The answer must be one number: how many lines in the data below include the string "jobNames".

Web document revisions
Start of Block

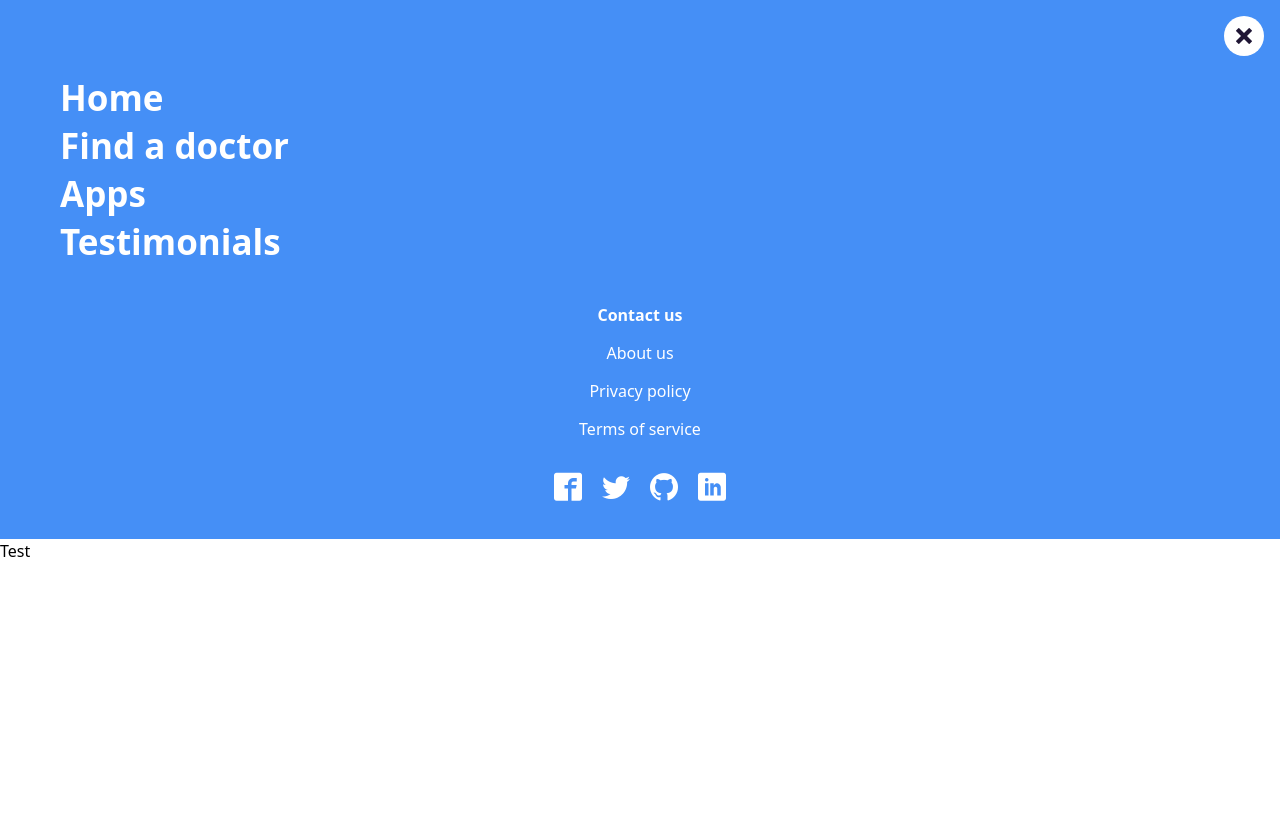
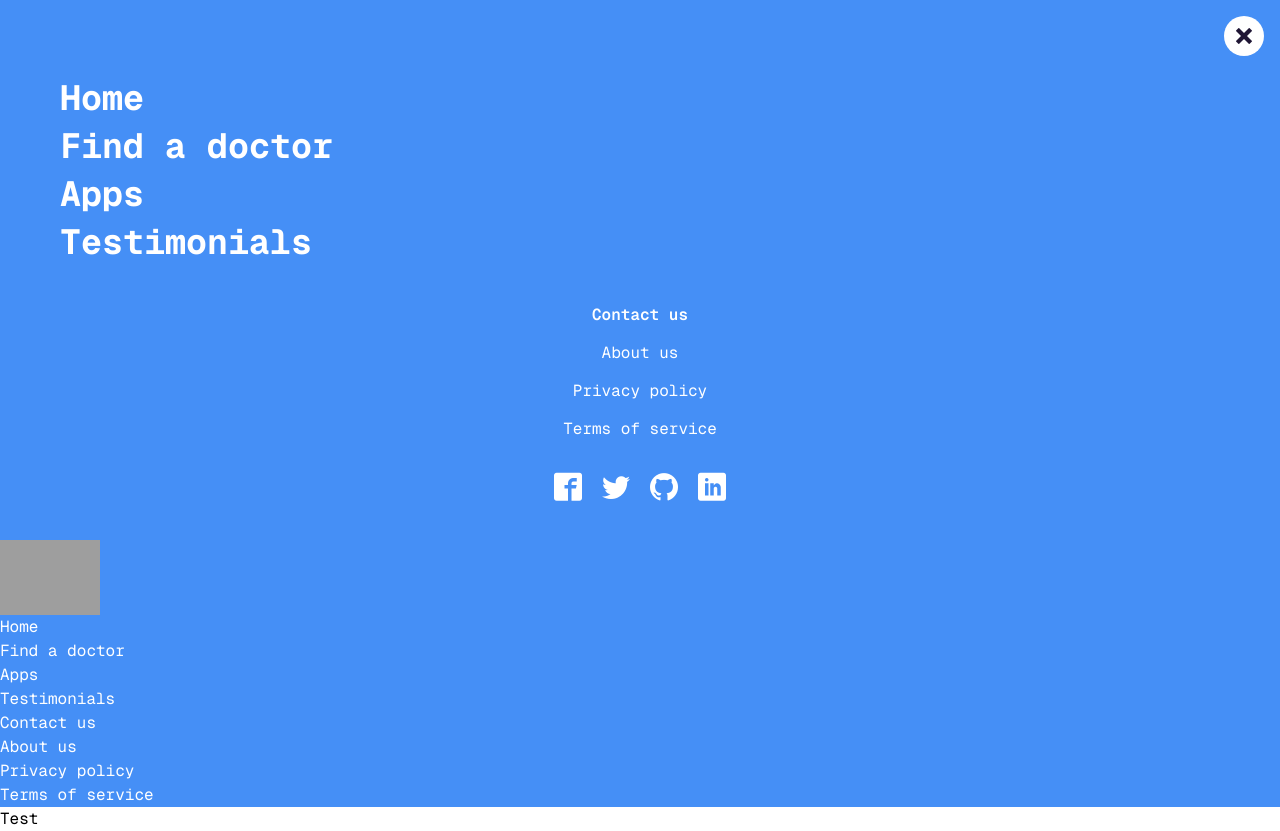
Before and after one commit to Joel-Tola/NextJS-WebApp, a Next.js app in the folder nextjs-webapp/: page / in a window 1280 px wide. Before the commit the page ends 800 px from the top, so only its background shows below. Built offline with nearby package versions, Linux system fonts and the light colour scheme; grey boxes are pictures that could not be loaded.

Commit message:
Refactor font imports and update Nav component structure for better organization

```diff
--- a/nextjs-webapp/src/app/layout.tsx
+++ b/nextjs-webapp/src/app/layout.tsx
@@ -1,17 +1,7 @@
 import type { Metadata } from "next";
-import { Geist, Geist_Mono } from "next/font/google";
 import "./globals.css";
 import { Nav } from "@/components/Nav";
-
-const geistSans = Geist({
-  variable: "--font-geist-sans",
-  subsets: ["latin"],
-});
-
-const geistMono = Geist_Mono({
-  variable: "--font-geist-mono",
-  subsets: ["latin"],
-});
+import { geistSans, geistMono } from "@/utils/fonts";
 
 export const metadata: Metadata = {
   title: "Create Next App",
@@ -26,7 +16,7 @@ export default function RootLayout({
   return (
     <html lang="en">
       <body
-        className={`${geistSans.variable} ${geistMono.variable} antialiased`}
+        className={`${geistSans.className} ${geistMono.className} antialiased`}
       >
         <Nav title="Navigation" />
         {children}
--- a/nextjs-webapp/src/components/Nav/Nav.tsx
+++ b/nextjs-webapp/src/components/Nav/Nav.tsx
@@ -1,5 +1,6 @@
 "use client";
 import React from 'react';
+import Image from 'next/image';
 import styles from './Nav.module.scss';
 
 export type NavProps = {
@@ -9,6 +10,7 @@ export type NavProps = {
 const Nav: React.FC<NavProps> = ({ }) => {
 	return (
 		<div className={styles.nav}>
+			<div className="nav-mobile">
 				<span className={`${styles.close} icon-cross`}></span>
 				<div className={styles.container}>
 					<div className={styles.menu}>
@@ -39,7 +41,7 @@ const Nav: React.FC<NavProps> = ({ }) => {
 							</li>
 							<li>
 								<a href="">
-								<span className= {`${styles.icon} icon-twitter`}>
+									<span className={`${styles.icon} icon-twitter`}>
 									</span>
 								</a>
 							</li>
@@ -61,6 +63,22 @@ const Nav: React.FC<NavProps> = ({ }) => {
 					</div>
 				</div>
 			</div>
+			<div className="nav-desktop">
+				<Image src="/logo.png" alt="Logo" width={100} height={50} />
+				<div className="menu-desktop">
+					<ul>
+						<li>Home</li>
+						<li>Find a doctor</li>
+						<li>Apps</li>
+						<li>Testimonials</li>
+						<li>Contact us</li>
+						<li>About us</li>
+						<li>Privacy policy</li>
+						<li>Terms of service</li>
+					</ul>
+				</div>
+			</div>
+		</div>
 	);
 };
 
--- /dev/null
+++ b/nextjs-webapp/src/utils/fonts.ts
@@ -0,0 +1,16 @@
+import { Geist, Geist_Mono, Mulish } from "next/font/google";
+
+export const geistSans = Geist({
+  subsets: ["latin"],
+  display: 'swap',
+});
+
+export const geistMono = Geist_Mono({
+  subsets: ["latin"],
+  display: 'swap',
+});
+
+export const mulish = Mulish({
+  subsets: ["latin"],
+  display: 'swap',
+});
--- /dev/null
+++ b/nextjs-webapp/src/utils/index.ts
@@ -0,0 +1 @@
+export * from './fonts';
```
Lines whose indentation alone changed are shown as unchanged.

End of Block
Start of Block

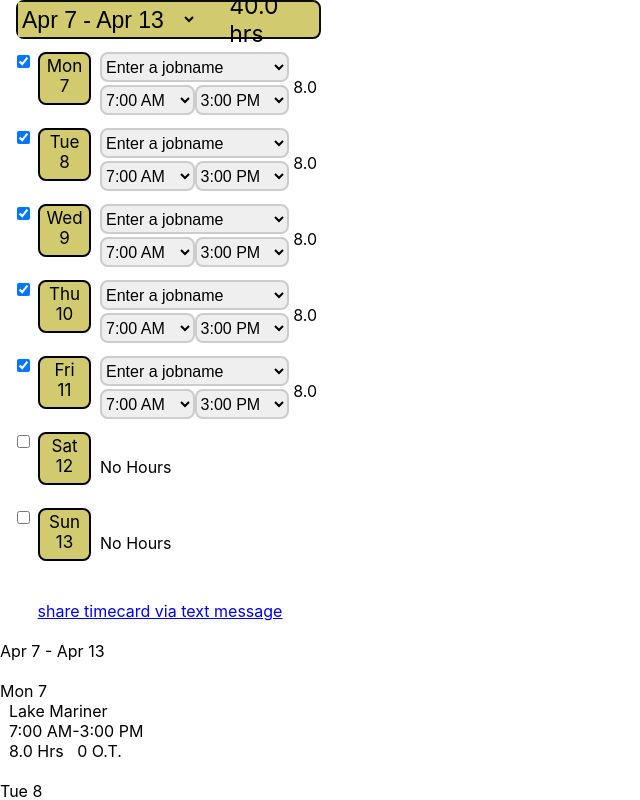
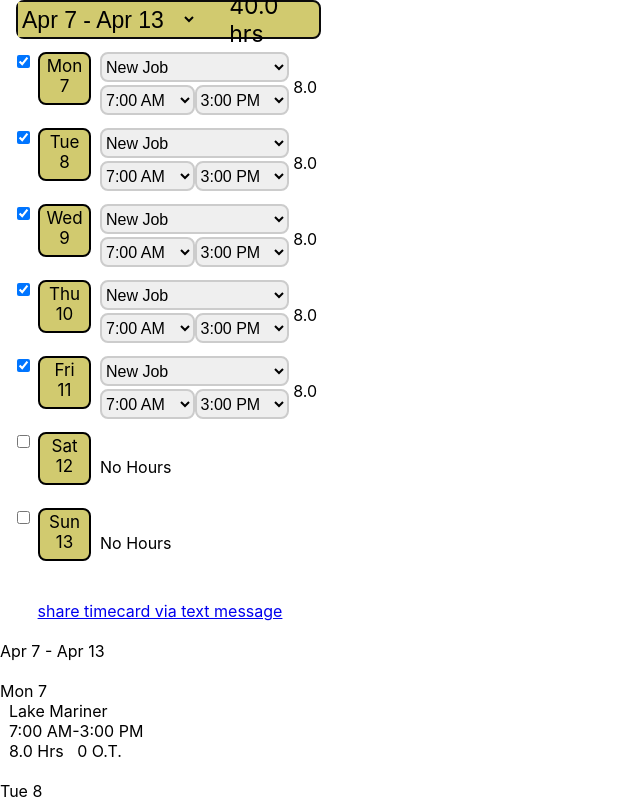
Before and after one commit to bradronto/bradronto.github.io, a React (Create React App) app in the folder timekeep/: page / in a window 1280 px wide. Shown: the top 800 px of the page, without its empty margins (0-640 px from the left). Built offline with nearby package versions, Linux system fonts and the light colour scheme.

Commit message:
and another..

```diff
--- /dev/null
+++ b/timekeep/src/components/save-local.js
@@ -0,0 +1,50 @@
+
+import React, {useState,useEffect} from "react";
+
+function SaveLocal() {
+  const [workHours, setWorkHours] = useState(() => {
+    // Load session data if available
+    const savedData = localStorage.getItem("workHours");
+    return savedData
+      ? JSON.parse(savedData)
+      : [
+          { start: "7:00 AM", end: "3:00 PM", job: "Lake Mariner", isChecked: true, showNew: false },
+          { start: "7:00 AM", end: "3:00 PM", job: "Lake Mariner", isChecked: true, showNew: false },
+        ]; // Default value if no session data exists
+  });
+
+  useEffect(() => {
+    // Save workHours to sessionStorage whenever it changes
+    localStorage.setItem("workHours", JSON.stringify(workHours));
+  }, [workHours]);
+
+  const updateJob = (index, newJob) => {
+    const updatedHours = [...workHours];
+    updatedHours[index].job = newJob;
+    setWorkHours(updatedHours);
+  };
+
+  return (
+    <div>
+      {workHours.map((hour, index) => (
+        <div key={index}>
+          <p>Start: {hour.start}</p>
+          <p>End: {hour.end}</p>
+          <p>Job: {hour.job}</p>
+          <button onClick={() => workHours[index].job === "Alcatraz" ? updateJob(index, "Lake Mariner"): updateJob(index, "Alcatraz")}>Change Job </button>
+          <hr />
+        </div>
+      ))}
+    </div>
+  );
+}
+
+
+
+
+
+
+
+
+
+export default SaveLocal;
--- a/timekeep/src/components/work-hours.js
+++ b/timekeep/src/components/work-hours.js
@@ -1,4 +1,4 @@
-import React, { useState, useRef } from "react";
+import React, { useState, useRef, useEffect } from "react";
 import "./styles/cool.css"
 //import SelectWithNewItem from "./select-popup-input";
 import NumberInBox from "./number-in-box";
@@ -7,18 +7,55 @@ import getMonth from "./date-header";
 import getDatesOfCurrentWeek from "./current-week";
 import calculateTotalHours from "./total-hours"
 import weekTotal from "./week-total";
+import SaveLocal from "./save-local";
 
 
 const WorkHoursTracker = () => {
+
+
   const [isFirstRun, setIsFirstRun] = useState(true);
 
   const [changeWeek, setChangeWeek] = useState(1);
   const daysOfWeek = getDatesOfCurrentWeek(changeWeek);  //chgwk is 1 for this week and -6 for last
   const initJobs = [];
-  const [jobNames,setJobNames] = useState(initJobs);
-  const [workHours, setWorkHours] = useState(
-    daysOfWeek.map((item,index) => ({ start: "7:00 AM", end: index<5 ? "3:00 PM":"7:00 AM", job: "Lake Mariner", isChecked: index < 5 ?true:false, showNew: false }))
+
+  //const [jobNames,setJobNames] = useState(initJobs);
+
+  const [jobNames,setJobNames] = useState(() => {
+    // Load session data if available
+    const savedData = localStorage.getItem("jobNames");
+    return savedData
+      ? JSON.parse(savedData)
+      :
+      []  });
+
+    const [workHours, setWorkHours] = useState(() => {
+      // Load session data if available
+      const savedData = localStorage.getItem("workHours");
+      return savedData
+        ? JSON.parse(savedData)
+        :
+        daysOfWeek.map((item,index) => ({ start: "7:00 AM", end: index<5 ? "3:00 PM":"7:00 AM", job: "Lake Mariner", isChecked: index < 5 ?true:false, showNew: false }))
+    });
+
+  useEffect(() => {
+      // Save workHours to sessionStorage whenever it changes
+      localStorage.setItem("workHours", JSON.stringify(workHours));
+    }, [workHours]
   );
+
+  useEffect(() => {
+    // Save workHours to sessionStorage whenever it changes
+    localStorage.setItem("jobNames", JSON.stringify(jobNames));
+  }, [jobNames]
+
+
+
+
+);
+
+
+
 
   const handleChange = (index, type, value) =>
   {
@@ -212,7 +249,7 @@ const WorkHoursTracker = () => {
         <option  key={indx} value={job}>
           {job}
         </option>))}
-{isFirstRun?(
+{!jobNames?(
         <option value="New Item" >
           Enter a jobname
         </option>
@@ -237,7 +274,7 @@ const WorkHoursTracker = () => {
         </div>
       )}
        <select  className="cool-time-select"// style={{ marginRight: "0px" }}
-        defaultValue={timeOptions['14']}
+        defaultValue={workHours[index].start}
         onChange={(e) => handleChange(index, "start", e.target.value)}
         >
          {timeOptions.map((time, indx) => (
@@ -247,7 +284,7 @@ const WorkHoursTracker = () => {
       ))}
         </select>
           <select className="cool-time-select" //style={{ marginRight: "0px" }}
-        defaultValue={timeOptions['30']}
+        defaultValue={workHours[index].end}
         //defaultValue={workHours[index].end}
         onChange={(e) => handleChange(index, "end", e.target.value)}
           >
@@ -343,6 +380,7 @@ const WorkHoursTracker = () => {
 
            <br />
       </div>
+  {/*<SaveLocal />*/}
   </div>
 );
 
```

End of Block

--- Exercise output ---
7